Objectives: This study determined the impact of misclassification due to using job titles as surrogate variables for physical work exposures to assess confounding in a study of the preventive effect of back belts on back injury. The authors present retail merchandise data that quantify misclassification from residual confounding by physical work exposures on injury rate ratios when available administrative job titles are used.
Methods: Job title and direct observation data on 134 workers were used to calculate the percentage to which the job-title-adjusted rate ratio for back injury accounts for confounding by the true physical work exposures, awkward postures, and heavy weight handling. Workers' compensation data, an estimate of the effect of back belts from the literature, and the percentage of adjustment of the rate ratio due to the job title variable were used to calculate the magnitude of bias from the rate ratio adjusted for job title.
Results: The job title variable was found to have sensitivities of 97% and 85% and specificities of 68% and 58% for awkward postures and heavy weight handling, respectively. The magnitude of confounding bias remaining for the back-injury rate ratio when the job title surrogate was used was 24% for postures and 45% for heavy weight handling.
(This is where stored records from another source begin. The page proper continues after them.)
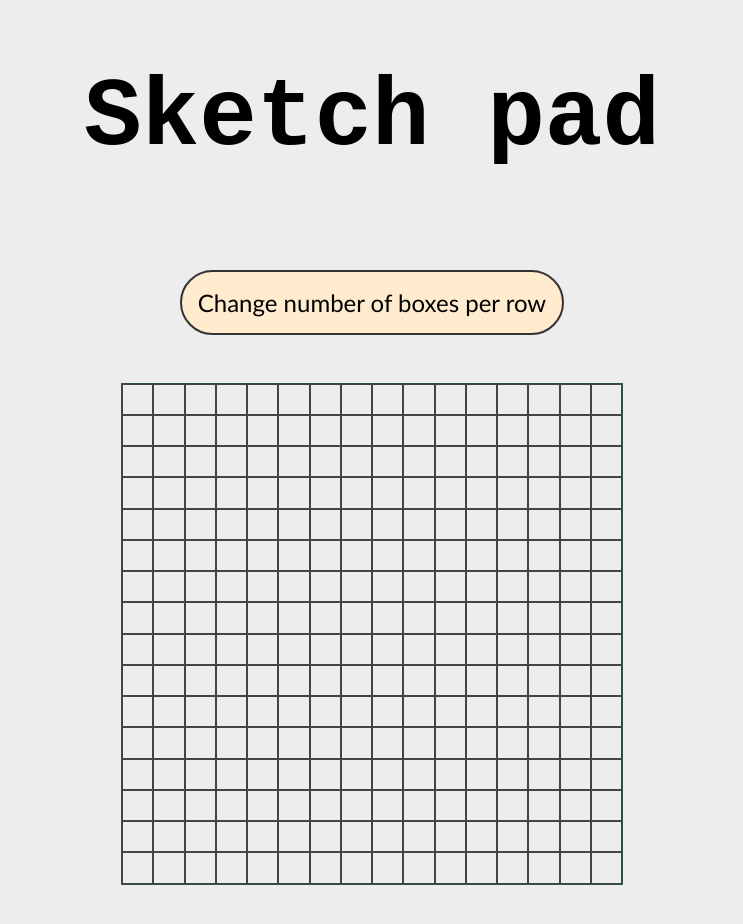
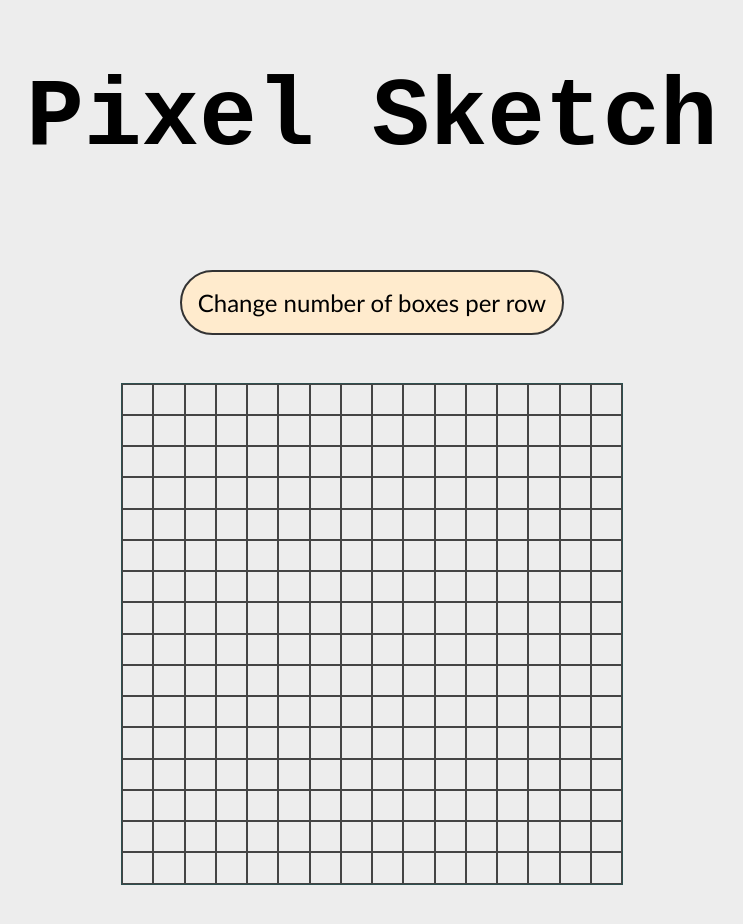
Before and after one commit to jonathan653/pixel-sketch, a plain HTML site: page index.html in a window 1280 px wide. Shown: the whole page, without its empty margins (268-1011 px from the left). Drawn offline with Linux system fonts and the light colour scheme.

Commit message:
Make name change to sketch pad

```diff
--- a/index.html
+++ b/index.html
@@ -3,11 +3,11 @@
 <head>
     <meta charset="UTF-8"/>
     <meta name="viewport" content="width = device-width, initial-scale = 1.0"/>
-    <title>Sketch pad</title>
+    <title>Pixel Sketch Pad</title>
     <link rel="stylesheet" href="style.css"/>
 </head>
 <header>
-    <h1 class="title">Sketch pad</h1>
+    <h1 class="title">Pixel Sketch</h1>
 </header>
 <body>
 <div id="main-container" class="container">
```
Also changed, not shown: 1 other file.
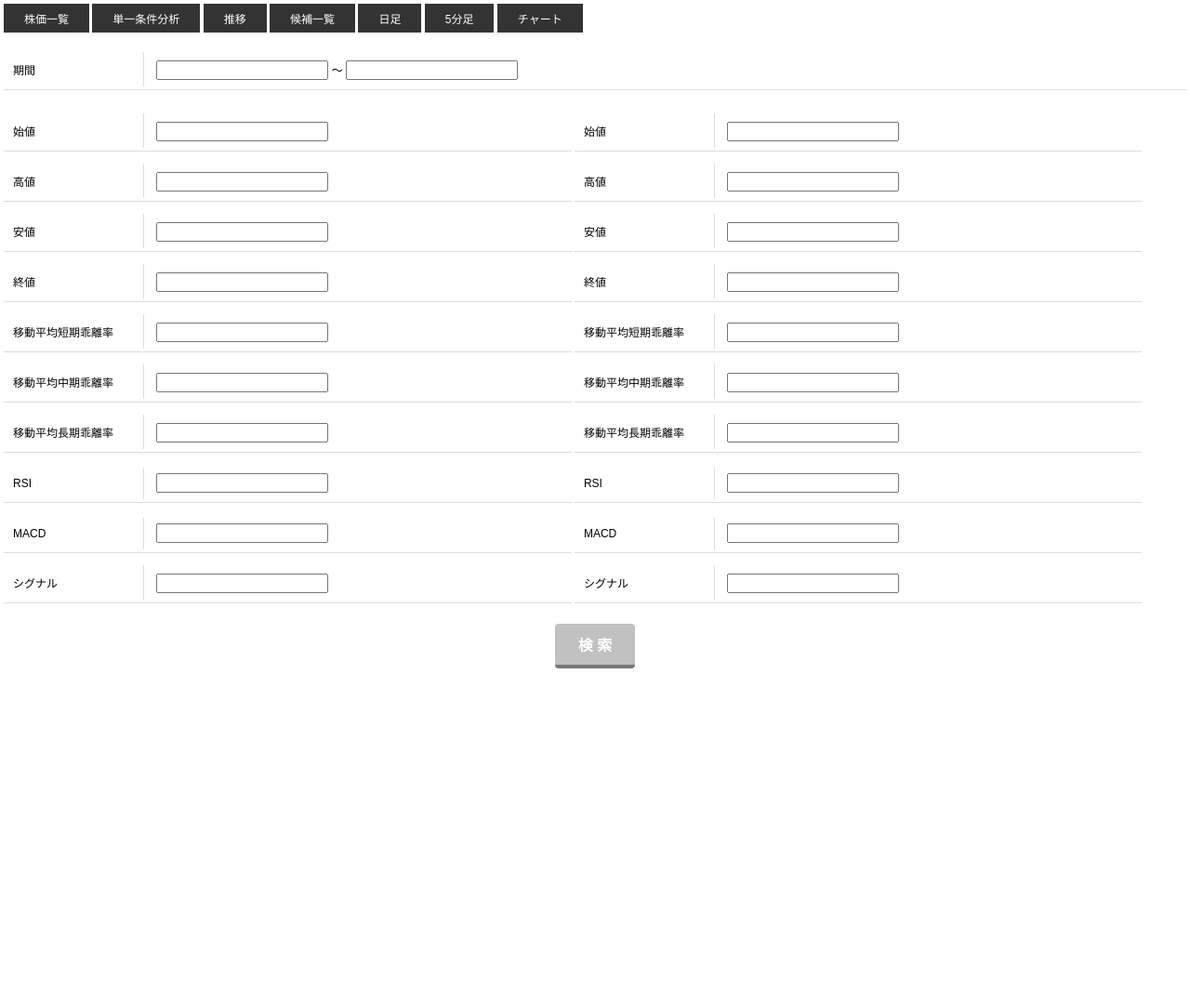
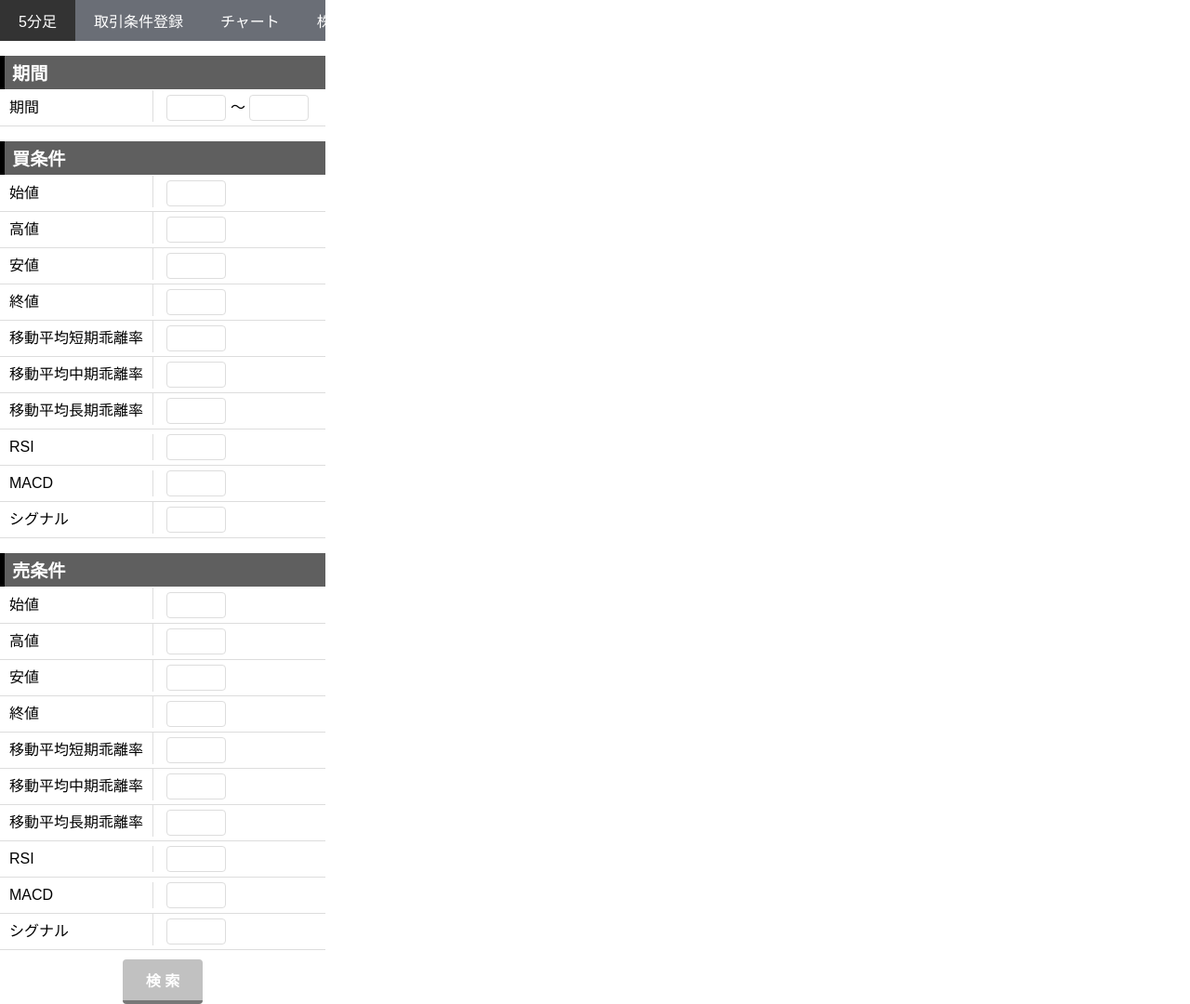
Before and after one commit to fd3s0412/kabu_analysis, a PHP site: page /torihikiRoleTouroku.php in a window 1280 px wide. Shown: the whole page at 93% size. Before the commit the page ends 719 px from the top, so only its background shows below. Run offline with PHP 8.4, Linux system fonts and the light colour scheme; some libraries are stand-ins or nearby versions.

Commit message:
スマホ向けデザイン修正

```diff
--- a/css/base.css
+++ b/css/base.css
@@ -2,15 +2,23 @@ body, div, p, span, table, table th, table td, ul, li {
 	margin: 0;
 	border: 0;
 	padding: 0;
+}
+body, div, p, span, table, table th, table td, ul, li, input, option {
 	box-sizing: border-box;
 	font-family: arial, sans-serif;
-	font-size: 12px;
+	font-size: 16px;
 }
-
 html,
 body {
-	width: 100%;
+	width: 350px;
 	height: 100%;
+}
+input[type="text"],
+input[type="number"] {
+	width: 4em;
+	border-radius: 4px;
+	border: 1px solid #ddd;
+	padding: 4px;
 }
 /*------------------------------------------------------------*/
 /* テーブル */
@@ -90,6 +98,15 @@ table td.pips_shisu_bar {
 	padding-left: 0;
 }
 /*------------------------------------------------------------*/
+/* スクロール領域 */
+/*------------------------------------------------------------*/
+.scroll_wrapper {
+	display: block;
+	width: 100%;
+	white-space: nowrap;
+	overflow: auto;
+}
+/*------------------------------------------------------------*/
 /* マイナス表示 */
 /*------------------------------------------------------------*/
 .minus {
@@ -144,15 +161,32 @@ table td.pips_shisu_bar {
 /*------------------------------------------------------------*/
 /* リスト */
 /*------------------------------------------------------------*/
-ul li {
+.header ul {
+	display: block;
+	overflow: auto;
+	white-space: nowrap;
+	font-size: 0;
+}
+.header ul li {
 	display: inline-block;
+	min-width: 5em;
 	list-style: none;
+}
+.header ul li a {
+	display: block;
+	padding: 10px 20px;
+	background-color: #6A6E76;
+	color: white;
+	text-decoration: none;
+}
+.header ul li a:hover {
+	background-color: #333333;
 }
 /*------------------------------------------------------------*/
 /* コンテンツ */
 /*------------------------------------------------------------*/
 .contents {
-	padding: 4px;
+	padding: 0;
 }
 /*------------------------------------------------------------*/
 /* 数値入力欄 */
@@ -204,16 +238,18 @@ div.two_block {
 	width: 48%;
 }
 dl {
+	margin: 0;
 	border-bottom: 1px solid #ddd;
+	padding: 0;
 }
 dl dt,
 dl dd {
 	margin: 0;
-	padding: 10px;
+	padding: 5px 10px;
 }
 dl dt {
 	display: inline-block;
-	width: 130px;
+	min-width: 9em;
 	border-right: 1px solid #ddd;
 }
 dl dd {
--- a/fragment/head.php
+++ b/fragment/head.php
@@ -1,2 +1,3 @@
+<meta name="viewport" content="width=350" >
 <link rel="stylesheet" type="text/css" href="./css/base.css">
 <script src="//ajax.googleapis.com/ajax/libs/jquery/1.11.0/jquery.min.js"></script>
--- a/header.php
+++ b/header.php
@@ -1,11 +1,12 @@
-<div class="contents header">
+<div class="header">
 	<ul>
-		<li><a class="button" href="./index.php">株価一覧</a></li>
-		<li><a class="button" href="./bunseki.php">単一条件分析</a></li>
-		<li><a class="button" href="./bunseki_suii.php">推移</a></li>
-		<li><a class="button" href="./kabu_koho.php">候補一覧</a></li>
-		<li><a class="button" href="./daily_chart.php">日足</a></li>
-		<li><a class="button" href="./chart5m.php?shoken_code=3656">5分足</a></li>
-		<li><a class="button" href="./graph.php?shokenCd=3656">チャート</a></li>
+		<li><a href="./chart5m.php?shoken_code=3656">5分足</a></li>
+		<li><a href="./torihikiRoleTouroku.php">取引条件登録</a></li>
+		<li><a href="./graph.php?shokenCd=3656">チャート</a></li>
+		<li><a href="./kabuka_ichiran.php">株価一覧</a></li>
+		<li><a href="./bunseki.php">単一条件分析</a></li>
+		<li><a href="./bunseki_suii.php">推移</a></li>
+		<li><a href="./kabu_koho.php">候補一覧</a></li>
+		<li><a href="./daily_chart.php">日足</a></li>
 		</ul>
 </div>
--- /dev/null
+++ b/js/chart5m.js
@@ -0,0 +1,4 @@
+$(function() {
+	// 表示領域調整
+	$('.scroll_wrapper').ResizeInner();
+});
--- a/torihikiRoleTouroku.php
+++ b/torihikiRoleTouroku.php
@@ -7,18 +7,16 @@ include (dirname ( __FILE__ ) . '/php_class/CsvUtil.php');
 ?>
 
 <head>
-<link rel="stylesheet" type="text/css" href="./css/base.css">
-<link rel="stylesheet" type="text/css"
-	href="/js/libs/SgrChart/SgrChart.css">
-<script
-	src="//ajax.googleapis.com/ajax/libs/jquery/1.11.0/jquery.min.js"></script>
-<script src="/js/libs/SgrChart/SgrChart.js"></script>
-<title>チャート</title>
+<?php include 'fragment/head.php'; ?>
+<title>取引ルール登録</title>
 </head>
 <body>
 	<?php include 'header.php'; ?>
 	<div class="contents">
-		<div class="one_block">
+		<!-- ------------------------------------------------------------ -->
+		<!-- 期間 -->
+		<!-- ------------------------------------------------------------ -->
+		<h2>期間</h2>
 		<dl>
 			<dt>期間</dt>
 			<dd>
@@ -27,8 +25,10 @@ include (dirname ( __FILE__ ) . '/php_class/CsvUtil.php');
 				<input type="number" />
 			</dd>
 		</dl>
-		</div>
-		<div class="two_block">
+		<!-- ------------------------------------------------------------ -->
+		<!-- 買い -->
+		<!-- ------------------------------------------------------------ -->
+		<h2>買条件</h2>
 		<dl>
 			<dt>始値</dt>
 			<dd><input type="number" /></dd>
@@ -69,8 +69,10 @@ include (dirname ( __FILE__ ) . '/php_class/CsvUtil.php');
 			<dt>シグナル</dt>
 			<dd><input type="number" /></dd>
 		</dl>
-		</div>
-		<div class="two_block">
+		<!-- ------------------------------------------------------------ -->
+		<!-- 売り -->
+		<!-- ------------------------------------------------------------ -->
+		<h2>売条件</h2>
 		<dl>
 			<dt>始値</dt>
 			<dd><input type="number" /></dd>
@@ -111,7 +113,9 @@ include (dirname ( __FILE__ ) . '/php_class/CsvUtil.php');
 			<dt>シグナル</dt>
 			<dd><input type="number" /></dd>
 		</dl>
-		</div>
+		<!-- ------------------------------------------------------------ -->
+		<!-- ボタンエリア -->
+		<!-- ------------------------------------------------------------ -->
 		<div class="btn_area">
 			<a href="#" class="btn_base">検 索</a>
 		</div>
```
Also changed, not shown: chart5m.php (+19 -12 lines), index.php (+6 -74 lines), js/libs/ResizeInner/ResizeInner.js (added, +14 -0 lines), kabuka_ichiran.php (added, +85 -0 lines). Lines whose indentation alone changed are shown as unchanged.
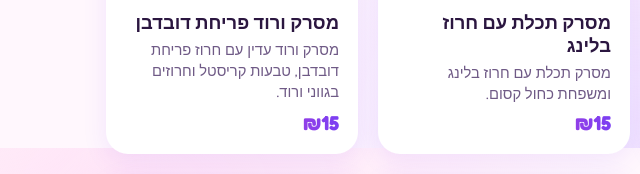
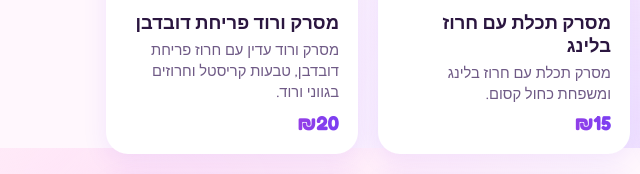
Before and after one commit to MU-ZAZA/MUZAZA, a plain HTML site: page index.html in a window 1280 px wide. Shown: the part 5452-5626 px from the top of the page, 0-640 px from the left. Drawn offline with Linux system fonts and the light colour scheme.

Commit message:
Set 038 price to 20
Co-Authored-By: Claude Opus 5.5 <noreply@anthropic.com>
Claude-Session: https://claude.ai/code/session_01WNpTJego4q6SCh1bvWBmFi

```diff
--- a/index.html
+++ b/index.html
@@ -165,7 +165,7 @@ const PRODUCTS = [
   {id:139, code:"011", theme:"other", name:"עט זהב יוקרתי", cat:"עטים", price:15, desc:"עט זהב יוקרתי, עם חרוזי שיש בלבן וזהב וחרוז פנינה.", details:["דיו שחור","פריט יחיד – יש רק אחד!"], image:"img/011b.jpg", badge:"חדש"},
   {id:140, code:"014", theme:"other", name:"עט זהב מיקי מאוס", cat:"עטים", price:15, desc:"עט זהב מיקי מאוס, עם פונפונים פרוותיים בקרם ובוורוד וחרוזים בגווני כתום.", details:["דיו שחור","פריט יחיד – יש רק אחד!"], image:"img/014b.jpg", badge:"חדש"},
   {id:141, code:"037", theme:"other", name:"עט ורוד מיי מלודי טניסאית", cat:"עטים", price:15, desc:"עט ורוד מיי מלודי טניסאית, נוצצת בגווני פנינה, עם חרוזים בוורוד ואפרסק.", details:["דיו שחור","פריט יחיד – יש רק אחד!"], image:"img/037.jpg", badge:"חדש"},
-  {id:142, code:"038", theme:"other", name:"מסרק ורוד פריחת דובדבן", cat:"מסרקים", price:15, desc:"מסרק ורוד עדין עם חרוז פריחת דובדבן, טבעות קריסטל וחרוזים בגווני ורוד.", details:["פריט יחיד – יש רק אחד!"], image:"img/038.jpg", badge:"חדש"},
+  {id:142, code:"038", theme:"other", name:"מסרק ורוד פריחת דובדבן", cat:"מסרקים", price:20, desc:"מסרק ורוד עדין עם חרוז פריחת דובדבן, טבעות קריסטל וחרוזים בגווני ורוד.", details:["פריט יחיד – יש רק אחד!"], image:"img/038.jpg", badge:"חדש"},
   // סטים: parts = המוצרים שבסט. אם אחד מהם נמכר – הסט מסומן כנמכר אוטומטית
   {id:201, code:"008+009", theme:"capybara", parts:["008","009"], name:"סט קפיברה תכלת – מסרק + מראה", cat:"סטים", price:25, desc:"מסרק ומראת לב תואמים בתכלת, עם קפיברה מתוקה.", details:["2 פריטים: מסרק #008 + מראה #009","במקום ₪30 – חוסכים ₪5"], image:"img/set-008-009.jpg", badge:"סט"},
   {id:202, code:"012+013", theme:"capybara", parts:["012","013"], name:"סט קפיברה ורוד עם פרח – מסרק + מראה", cat:"סטים", price:25, desc:"מסרק ומראת לב תואמים בוורוד, עם קפיברה ופרח בצבעים עליזים.", details:["2 פריטים: מסרק #012 + מראה #013","במקום ₪30 – חוסכים ₪5"], image:"img/set-012-013.jpg", badge:"סט"},
```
Conclusions: The administrative job title performed poorly in this setting; residual confounding was sufficient to bias the rate ratio from 2.0 to 1.3. The effect of additional sources of misclassification and the need for better exposure measures than job title are discussed.